WORK ORDER:
Run through the records and show each line that includes the string "utilizados".

DATA SUPPLIED:
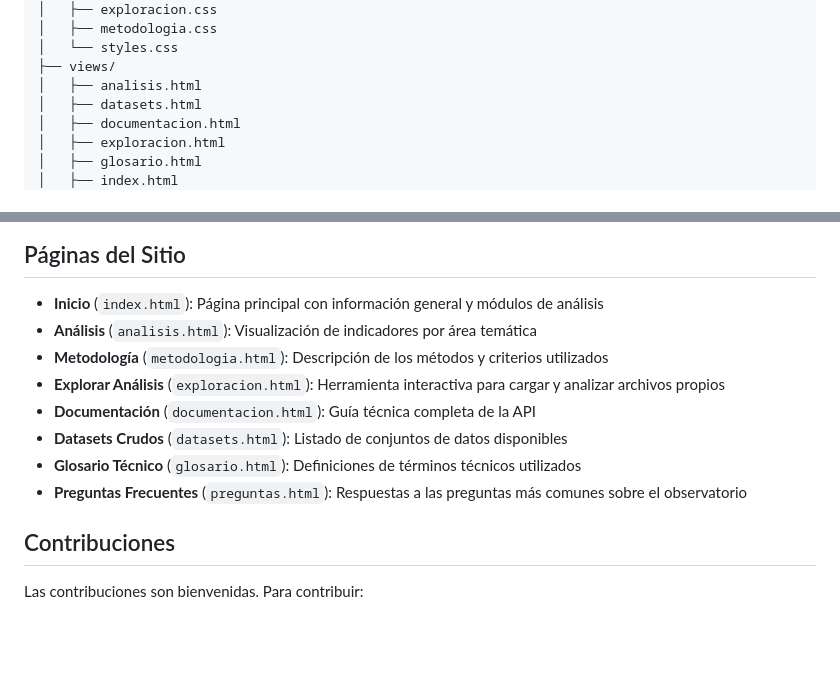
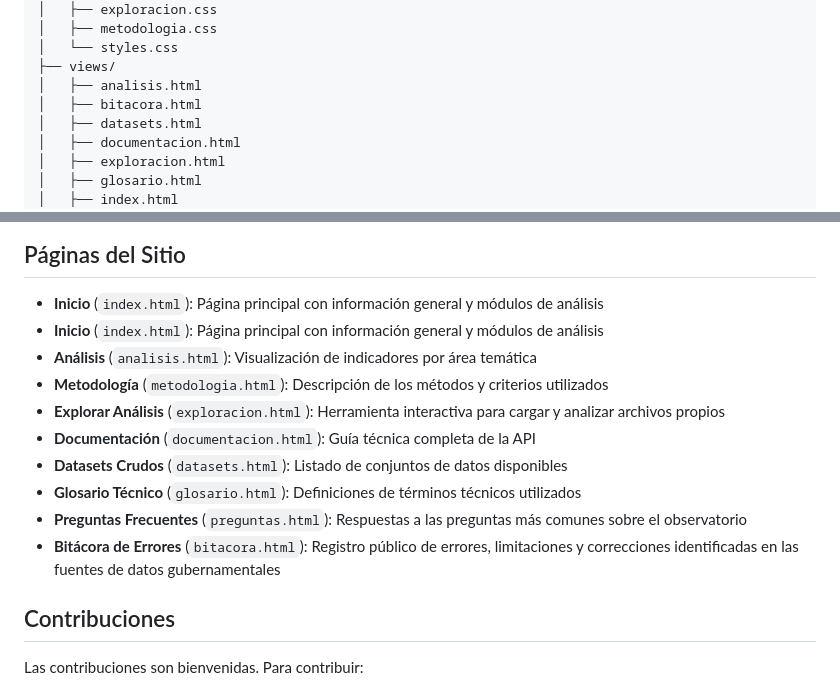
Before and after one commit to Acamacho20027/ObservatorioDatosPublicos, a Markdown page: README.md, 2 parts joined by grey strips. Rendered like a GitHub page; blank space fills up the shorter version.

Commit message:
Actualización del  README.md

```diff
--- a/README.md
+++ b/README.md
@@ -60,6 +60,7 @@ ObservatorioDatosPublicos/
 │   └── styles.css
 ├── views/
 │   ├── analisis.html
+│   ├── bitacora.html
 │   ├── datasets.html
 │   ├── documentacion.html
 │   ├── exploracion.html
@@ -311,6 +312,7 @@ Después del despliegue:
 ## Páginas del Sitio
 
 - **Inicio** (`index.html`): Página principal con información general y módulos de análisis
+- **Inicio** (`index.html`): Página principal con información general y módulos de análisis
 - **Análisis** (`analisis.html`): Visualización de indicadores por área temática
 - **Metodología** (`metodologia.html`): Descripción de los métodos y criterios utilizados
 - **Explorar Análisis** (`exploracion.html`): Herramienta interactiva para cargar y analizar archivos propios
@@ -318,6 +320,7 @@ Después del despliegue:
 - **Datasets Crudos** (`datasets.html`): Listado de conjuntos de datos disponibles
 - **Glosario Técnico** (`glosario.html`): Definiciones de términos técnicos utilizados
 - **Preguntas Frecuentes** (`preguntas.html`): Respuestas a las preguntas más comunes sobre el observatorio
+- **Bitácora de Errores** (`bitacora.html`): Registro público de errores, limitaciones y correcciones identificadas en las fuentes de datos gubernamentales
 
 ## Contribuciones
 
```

RESULT FOR THIS TASK:
 - **Metodología** (`metodologia.html`): Descripción de los métodos y criterios utilizados
 - **Glosario Técnico** (`glosario.html`): Definiciones de términos técnicos utilizados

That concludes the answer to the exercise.